Subscribe to the magazine for free!

Email this page to a friend:


Advertising Information

Phoenix Dance Theatre

Reflected: 'Switch', 'What It Is', 'Pave Up Paradise', 'Maybe yes maybe, maybe no maybe'

by David Mead

March 18, 2011 -- Pegasus Theatre, Oxford, UK

Leeds-based Phoenix Dance Theatre is on something of a roll. Not only is the company presently
celebrating its 30th birthday, but last autumn it moved into plush new purpose-built premises shared
with Northern Ballet. If the company’s latest vibrant programme, “Reflected”, is anything to go by,
that move is already reaping rewards.

Most impressive of the four works on show was Ballett Basel Artistic Director Richard Wherlock’s
compelling programme opener “Switch”. Wherlock apparently began by putting on a few CDs of
minimal house music by Basel-musician B Free, and seeing what the dancers could do. The result
is an enthralling series of intricate duets and trios that are not only packed with impressive contact
work, but that also show their equally impressive dance technique to the full.

While the choreography is often fast and athletic, there are more sensual moments during which
the dancers often twist and curl around each other, their limbs stretching out into the space before
folding back like hyper-mobiles insect. All the dancers excelled, even the quickest of extensions.
Everything was clear and pin-sharp. Particularly impressive were the beautifully animalistic
Azzurra Ardovini and Josh Wille. Indeed, Ardovini was outstanding all evening. She is one of those
lucky dancers who has that special something that just compels you to watch her, and she has the
technique to back it up. Special mention too for Michael Mannion’s stunning lighting and Lorna
Clayton’s simple yet hugely effective costumes that saw each dancer dressed in a different bright

Running “Switch” a close second was “Pave Up Paradise”. Originally created by the Lost Dog
duo Ben Duke and Raquel Meseguer, and danced by themselves, this comic take on sin and
sexuality that mixes spoken word and dance is fast becoming an audience favourite. The duet is
set just outside the Garden of Eden, from which Adam and Eve (Wille and Ardovini outstanding
again) have just been ejected. Initially Wille tells the audience “It’s all her fault really.” After
their arguing is illustrated by more impressive contact work, Wille also reminds us that God also
told him, “Don’t get distracted by the naked woman.” Of course, before you know the clothes
are coming off as he chases after Ardovini’s body. A few moments later he’s on all fours, almost
pitifully declaring that “It’s definitely my fault.”
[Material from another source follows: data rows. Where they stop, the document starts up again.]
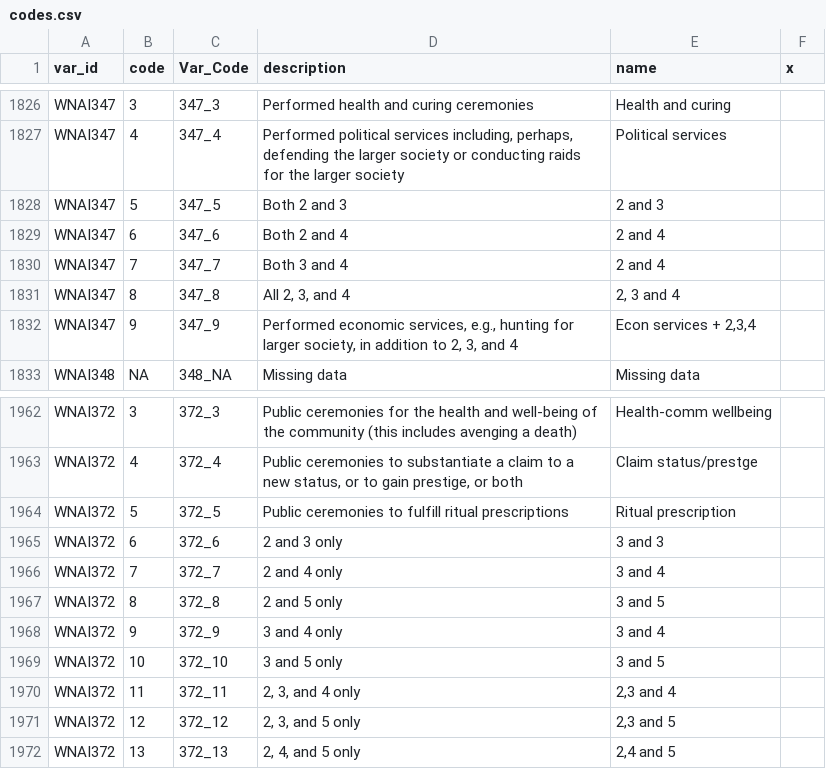
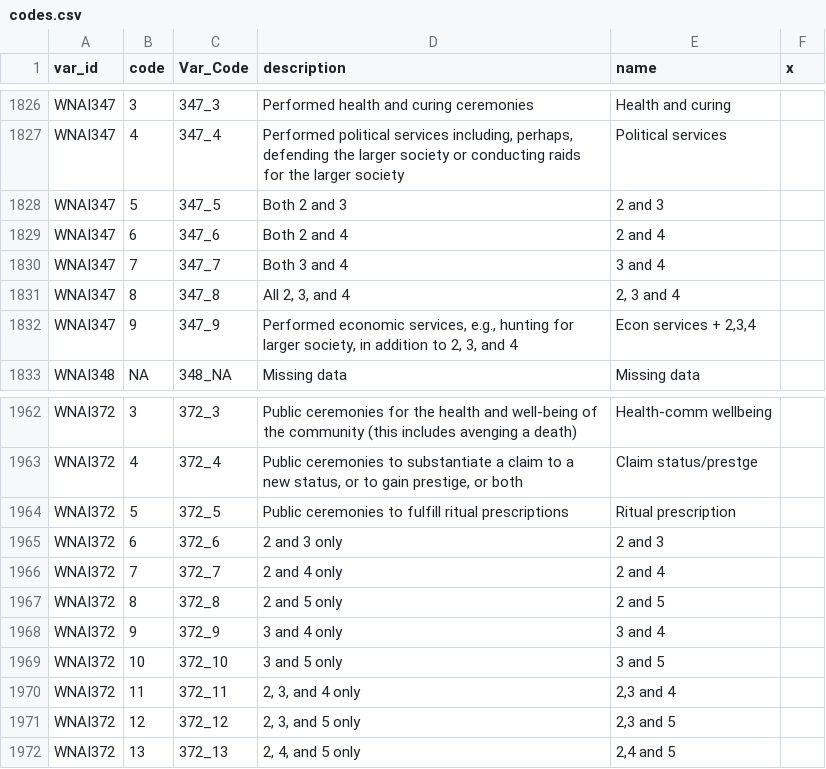
Before and after one commit to D-PLACE/dplace-data, a CSV file: datasets/WNAI/codes.csv, drawn as a sheet; only a part is shown, gaps mark what is left out.

```diff
--- a/datasets/WNAI/codes.csv
+++ b/datasets/WNAI/codes.csv
@@ -1829,3 +1829,3 @@ WNAI347,5,347_5,Both 2 and 3,2 and 3,
 WNAI347,6,347_6,Both 2 and 4,2 and 4,
-WNAI347,7,347_7,Both 3 and 4,2 and 4,
+WNAI347,7,347_7,Both 3 and 4,3 and 4,
 WNAI347,8,347_8,"All 2, 3, and 4","2, 3 and 4",
@@ -1964,5 +1964,5 @@ WNAI372,4,372_4,"Public ceremonies to substantiate a claim to a new status, or t
 WNAI372,5,372_5,Public ceremonies to fulfill ritual prescriptions,Ritual prescription,
-WNAI372,6,372_6,2 and 3 only,3 and 3,
-WNAI372,7,372_7,2 and 4 only,3 and 4,
-WNAI372,8,372_8,2 and 5 only,3 and 5,
+WNAI372,6,372_6,2 and 3 only,2 and 3,
+WNAI372,7,372_7,2 and 4 only,2 and 4,
+WNAI372,8,372_8,2 and 5 only,2 and 5,
 WNAI372,9,372_9,3 and 4 only,3 and 4,
```
Also changed, not shown: datasets/SCCS/codes.csv.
Ardovini and Wille’s verbal jousting was less strident than that of Duke and Meseguer, but
then Duke was originally trained as an actor. They also imbue the characters with rather more
tenderness, but one of the clever things about “Pave Up” is that it allows for such variations in
interpretation without being any less engaging and importantly, without being any less fun.

Preceding “Pave Up” was Philip Taylor’s “What It Is,” which also tells a story, this time one of
two men, a girl who seduces one, and the anguish the other suffers. With its Amy Winehouse
music and easy to understand choreography in many ways it is an audience pleaser. But it is also
very lightweight, the potentially powerful story being quickly lost in a sea of incessant gesture
and repetitive dance. It all brought back memories of some of the less accomplished choreography
on “So You Think You Can Dance.” Given the incessant beat of the music I half expected a floor
manager to leap up and urge us all to start clapping along.
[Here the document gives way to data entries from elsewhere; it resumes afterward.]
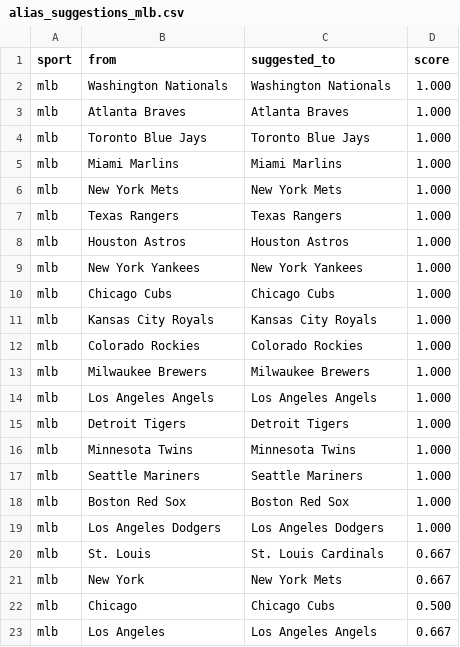
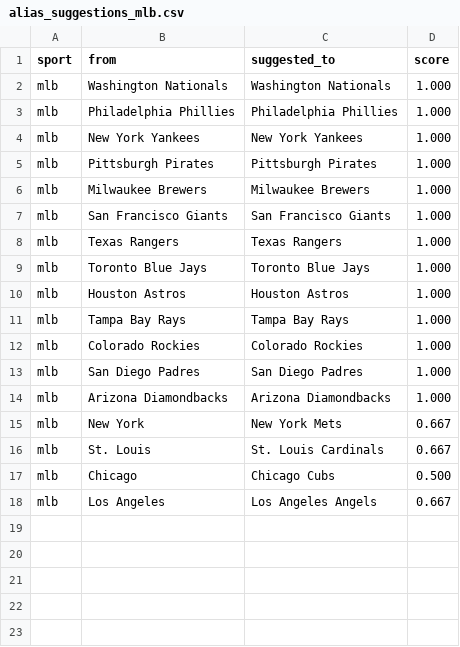
Before and after one commit to cterpening/What_Channel_Is_The_Game, a CSV file: alias_suggestions_mlb.csv, drawn as a sheet.

```diff
--- a/alias_suggestions_mlb.csv
+++ b/alias_suggestions_mlb.csv
@@ -2,21 +2,16 @@
 mlb,Washington Nationals,Washington Nationals,1.000
-mlb,Atlanta Braves,Atlanta Braves,1.000
+mlb,Philadelphia Phillies,Philadelphia Phillies,1.000
+mlb,New York Yankees,New York Yankees,1.000
+mlb,Pittsburgh Pirates,Pittsburgh Pirates,1.000
+mlb,Milwaukee Brewers,Milwaukee Brewers,1.000
+mlb,San Francisco Giants,San Francisco Giants,1.000
+mlb,Texas Rangers,Texas Rangers,1.000
 mlb,Toronto Blue Jays,Toronto Blue Jays,1.000
-mlb,Miami Marlins,Miami Marlins,1.000
-mlb,New York Mets,New York Mets,1.000
-mlb,Texas Rangers,Texas Rangers,1.000
 mlb,Houston Astros,Houston Astros,1.000
-mlb,New York Yankees,New York Yankees,1.000
-mlb,Chicago Cubs,Chicago Cubs,1.000
-mlb,Kansas City Royals,Kansas City Royals,1.000
+mlb,Tampa Bay Rays,Tampa Bay Rays,1.000
 mlb,Colorado Rockies,Colorado Rockies,1.000
-mlb,Milwaukee Brewers,Milwaukee Brewers,1.000
-mlb,Los Angeles Angels,Los Angeles Angels,1.000
-mlb,Detroit Tigers,Detroit Tigers,1.000
-mlb,Minnesota Twins,Minnesota Twins,1.000
-mlb,Seattle Mariners,Seattle Mariners,1.000
-mlb,Boston Red Sox,Boston Red Sox,1.000
-mlb,Los Angeles Dodgers,Los Angeles Dodgers,1.000
+mlb,San Diego Padres,San Diego Padres,1.000
+mlb,Arizona Diamondbacks,Arizona Diamondbacks,1.000
+mlb,New York,New York Mets,0.667
 mlb,St. Louis,St. Louis Cardinals,0.667
-mlb,New York,New York Mets,0.667
 mlb,Chicago,Chicago Cubs,0.500
```
Also changed, not shown: alias_suggestions_epl.csv, alias_suggestions_fifa_world.csv, 3 other files.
For much of the “Reflected” tour the final work is Phoenix Artistic Director Sharon
Watson’s “Melt”. But it’s a work that explores the vertical as much as the horizontal. The
tiny Pegasus theatre was never going to be able to take it, so instead we were treated to Aletta

Collins’ “Maybe yes maybe, maybe no maybe.” There was certainly no chance of anyone enjoying
a quick post-interval nap as Phil Sanger opens proceedings by yelling into a microphone dangled
centre-stage. Even those who were awake got a jolt. The idea of using the dancers to create a
percussive score leads to multiple possibilities, many humorous, if a little obvious. It kept everyone
entertained though, and was a fun conclusion to an enjoyable evening of impressive dance.

“Reflected” continues on tour to Salford, Buxton, Crawley, Wrexham, Swansea, Liverpool,
Nottingham and Halifax. See for details.

Read related stories in the press and see what others are saying -- visit the forum.


about uswriters' guidelinesfaqprivacy policycopyright noticeadvertisingcontact us